Essential facts you should know about Serious Games.
There are a lot of great success stories out there of companies and organizations that use serious games in a wide range of cases to solve all sorts of types of problems. Being such a new and thriving domain, it's sometimes hard to make sense of it all.
The point of this post is to help you understand serious games a little bit better and figure out as quickly as possible where they might do some good in solving some of your problems.
First of all what is a serious game? A serious game is a game-like activity which, as the name implies, has a purpose. There are a lot of very interesting serious applications of game like activities. It can help people in the work environment do things like trying to anticipate what the future market will look like for their products and services or in politics, where a game could be used to bridge some of the political differences between parties and help make some very though decisions that would have an effect on the community or an entire nation. There are even uses for serious games in therapy, where they help people break through insights into some of the problems they are having with their spouses, their family etc.
Serious games are games for a reason - I think very often people are a little worried about the word "game" thinking it sounds like it's going to trivialize things. You shouldn't worry about it. Look at it this way: a game is a moment in time when people step outside the normal rules of conduct into the magic circle (Johan Huizinga in "Homo Ludens: A Study of the Play-Element in Culture") in which we operate under a different set of assumptions, under a different set of guidelines for how we behave; we do that when we play games for fun and entertainment purposes but for serious games we do it for a different, more constructive reason. To use an example from urban planning, how would the government of Rotterdam engage the citizen of the city to understand what sort of Rotterdam the public wants? Normally there are typical ways of doing that, we vote for representatives, we send letters etc. but what if we could, for a moment in time, step into the magic circle and play a game where we the public play the role of decision makers and making choices about the kind of programs we want for the city that will then stir the community towards where we want it to be. The city of San Jose developed this game.

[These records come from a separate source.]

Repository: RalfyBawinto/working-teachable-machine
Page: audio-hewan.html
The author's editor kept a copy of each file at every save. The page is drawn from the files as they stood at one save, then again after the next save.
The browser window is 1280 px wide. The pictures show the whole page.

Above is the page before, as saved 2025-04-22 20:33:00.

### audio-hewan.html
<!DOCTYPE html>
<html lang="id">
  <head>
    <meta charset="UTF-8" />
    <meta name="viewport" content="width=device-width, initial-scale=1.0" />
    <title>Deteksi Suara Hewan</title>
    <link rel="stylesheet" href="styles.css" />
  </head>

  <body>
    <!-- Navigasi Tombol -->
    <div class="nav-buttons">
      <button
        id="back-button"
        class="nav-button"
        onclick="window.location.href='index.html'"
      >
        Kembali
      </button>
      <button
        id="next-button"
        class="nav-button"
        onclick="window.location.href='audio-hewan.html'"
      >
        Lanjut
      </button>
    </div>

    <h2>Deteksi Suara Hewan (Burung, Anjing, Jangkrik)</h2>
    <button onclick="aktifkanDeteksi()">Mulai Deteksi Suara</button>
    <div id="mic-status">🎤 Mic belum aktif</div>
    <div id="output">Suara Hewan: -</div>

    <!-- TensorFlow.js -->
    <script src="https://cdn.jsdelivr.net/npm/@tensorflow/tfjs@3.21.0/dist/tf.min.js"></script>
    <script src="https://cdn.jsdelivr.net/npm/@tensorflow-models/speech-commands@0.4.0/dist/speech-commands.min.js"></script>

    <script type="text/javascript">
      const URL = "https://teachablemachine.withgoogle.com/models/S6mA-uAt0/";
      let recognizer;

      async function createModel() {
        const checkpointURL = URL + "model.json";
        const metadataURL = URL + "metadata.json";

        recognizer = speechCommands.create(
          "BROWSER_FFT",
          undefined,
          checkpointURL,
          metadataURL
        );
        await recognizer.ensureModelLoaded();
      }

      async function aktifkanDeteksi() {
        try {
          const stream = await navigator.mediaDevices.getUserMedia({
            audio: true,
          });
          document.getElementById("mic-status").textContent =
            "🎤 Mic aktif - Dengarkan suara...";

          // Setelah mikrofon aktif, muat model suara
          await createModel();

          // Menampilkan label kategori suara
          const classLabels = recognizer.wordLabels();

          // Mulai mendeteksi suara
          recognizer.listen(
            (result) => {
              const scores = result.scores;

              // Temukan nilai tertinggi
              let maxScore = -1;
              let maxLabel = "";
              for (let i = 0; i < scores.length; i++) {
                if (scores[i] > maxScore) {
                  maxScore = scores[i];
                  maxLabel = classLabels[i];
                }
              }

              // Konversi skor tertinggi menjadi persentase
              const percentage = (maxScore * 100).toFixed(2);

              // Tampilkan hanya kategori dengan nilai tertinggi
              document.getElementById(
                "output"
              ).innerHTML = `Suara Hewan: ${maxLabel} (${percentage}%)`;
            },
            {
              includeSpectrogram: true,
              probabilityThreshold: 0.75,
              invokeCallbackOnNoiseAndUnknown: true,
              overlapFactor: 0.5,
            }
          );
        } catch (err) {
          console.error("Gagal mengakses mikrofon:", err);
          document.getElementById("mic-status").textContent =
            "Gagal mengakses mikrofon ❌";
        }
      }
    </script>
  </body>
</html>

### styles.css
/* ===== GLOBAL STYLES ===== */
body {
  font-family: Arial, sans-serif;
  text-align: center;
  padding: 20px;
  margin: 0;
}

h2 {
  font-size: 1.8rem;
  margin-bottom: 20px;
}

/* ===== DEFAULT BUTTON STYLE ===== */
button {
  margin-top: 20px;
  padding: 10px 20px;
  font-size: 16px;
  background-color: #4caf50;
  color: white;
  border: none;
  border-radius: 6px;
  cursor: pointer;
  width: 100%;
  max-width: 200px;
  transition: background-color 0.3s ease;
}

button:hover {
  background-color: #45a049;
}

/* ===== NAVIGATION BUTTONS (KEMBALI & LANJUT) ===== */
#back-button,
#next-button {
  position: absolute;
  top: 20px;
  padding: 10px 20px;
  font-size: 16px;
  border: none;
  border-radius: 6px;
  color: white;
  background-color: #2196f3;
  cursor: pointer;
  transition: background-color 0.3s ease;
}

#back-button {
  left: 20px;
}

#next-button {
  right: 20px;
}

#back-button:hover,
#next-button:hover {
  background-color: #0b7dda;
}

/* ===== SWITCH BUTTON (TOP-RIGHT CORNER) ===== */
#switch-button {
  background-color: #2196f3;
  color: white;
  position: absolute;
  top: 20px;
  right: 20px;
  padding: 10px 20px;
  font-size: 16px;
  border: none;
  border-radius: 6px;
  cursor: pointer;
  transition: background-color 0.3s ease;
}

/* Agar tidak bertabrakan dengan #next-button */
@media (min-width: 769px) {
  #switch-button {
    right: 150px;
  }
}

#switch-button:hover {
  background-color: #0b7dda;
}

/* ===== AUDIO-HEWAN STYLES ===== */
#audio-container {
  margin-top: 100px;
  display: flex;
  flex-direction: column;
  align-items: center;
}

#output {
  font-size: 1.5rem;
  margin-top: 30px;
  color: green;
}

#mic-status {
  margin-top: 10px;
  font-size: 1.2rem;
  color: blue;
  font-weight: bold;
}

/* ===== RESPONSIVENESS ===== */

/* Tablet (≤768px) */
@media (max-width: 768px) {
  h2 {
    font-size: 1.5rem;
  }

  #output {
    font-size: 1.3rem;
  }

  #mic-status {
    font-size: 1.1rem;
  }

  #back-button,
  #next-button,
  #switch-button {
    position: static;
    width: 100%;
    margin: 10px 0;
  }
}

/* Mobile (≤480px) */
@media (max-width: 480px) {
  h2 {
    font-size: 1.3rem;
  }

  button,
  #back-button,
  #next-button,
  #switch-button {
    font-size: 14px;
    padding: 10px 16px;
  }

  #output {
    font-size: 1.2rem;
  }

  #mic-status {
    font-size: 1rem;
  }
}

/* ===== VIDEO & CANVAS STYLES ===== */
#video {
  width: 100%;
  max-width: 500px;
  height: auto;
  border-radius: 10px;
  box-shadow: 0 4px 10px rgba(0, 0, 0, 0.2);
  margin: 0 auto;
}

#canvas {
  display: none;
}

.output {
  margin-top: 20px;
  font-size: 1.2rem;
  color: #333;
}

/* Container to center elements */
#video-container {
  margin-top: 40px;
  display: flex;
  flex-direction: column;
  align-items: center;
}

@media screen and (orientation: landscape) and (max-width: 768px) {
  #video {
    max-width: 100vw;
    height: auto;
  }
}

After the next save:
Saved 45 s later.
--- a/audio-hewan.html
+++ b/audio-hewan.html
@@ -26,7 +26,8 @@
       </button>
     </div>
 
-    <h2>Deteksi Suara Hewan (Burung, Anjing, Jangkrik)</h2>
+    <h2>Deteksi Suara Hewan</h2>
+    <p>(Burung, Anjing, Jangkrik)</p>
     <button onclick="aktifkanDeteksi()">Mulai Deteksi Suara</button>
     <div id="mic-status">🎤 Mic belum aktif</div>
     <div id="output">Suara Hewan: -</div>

Serious games have a definable outcome. A lot of our activities don't have definable outcomes. Often brainstorming activities kind of devolve into a lot of talking, sometimes planned meetings devolve into minutia about resourses and schedules and so forth without talking about how much value we're ultimatelly going to be delivering from the effort that we're making in product development or whatever the task at hand is. Games are efficient in that they force upon you a definable outcome. If we would play a Caterpillar game about the future of the market that we're going to be in, the outcome of the game will be a simulated future of the market place. Playing the game will help figure out who our competitors are going to be, where partners are going to be, what are the likely outcomes if we make certain choices. The end product to the game could be a set of options we maybe haven't considered, a set of pros and cons of choosing particular options that we haven't fully thought through. That is the kind of definable outcome all games have after stepping in the magic circle for that short interval.
Serious games have rules. Rules are different then they are in the normal workplace. If I'm a struggling company in the software services business, one of the problems may be alignment, meaning that different parts of the company don't understand in the same way what the company as a whole is ultimately trying to do. One part of the company might think the purpose of the company is to maximize the amount of revenue it makes, another part of the company might believe that what the company is ultimately trying to do is increase its market share. In this case, a prioritization game could help: we sit down everybody together and we're going to figure out how well we mutually understand what, in priority order, those objectives should be. But there can only be 5. Therefore having a ground rule of 5 can be very powerful in posing a discipline to the discussion.
Serious games are participatory. Anybody can play. Everybody who is involved can make a choice, do certain thinks , but the goal of the game is always the same for everyone. A wonderful example of the power of participation is the game Foldit - a revolutionary crowdsourcing computer game enabling anyone to contribute to important scientific research.
In many organizations, there are people who don't get heard, so this idea that everybody can play has a lot of power outside the biological sciences, in places where for example there are people in technical support who normally don't get involved in product decisions and yet they are the very people best positioned to understand the consequences of choices that the product development people make. What bugs do we fix in the software? what features do we prioritize? How hard is to install, configure and use the software? Those are the kinds of questions that generate the support calls and yet the support people aren't even involved into making the decisions. So in some companies the game is a vehicle then for involving these people whose voices don't get usually heard. They get then a chance to play the game of deciding in the future versions of the software product what kinds of bugs get prioritized, what kind of features get the most attention and so forth.
Hopefully this cleared up some of the misunderstandings of what serious games are. This will be part of an ongoing blog about the wonderful potential games have in bettering lives.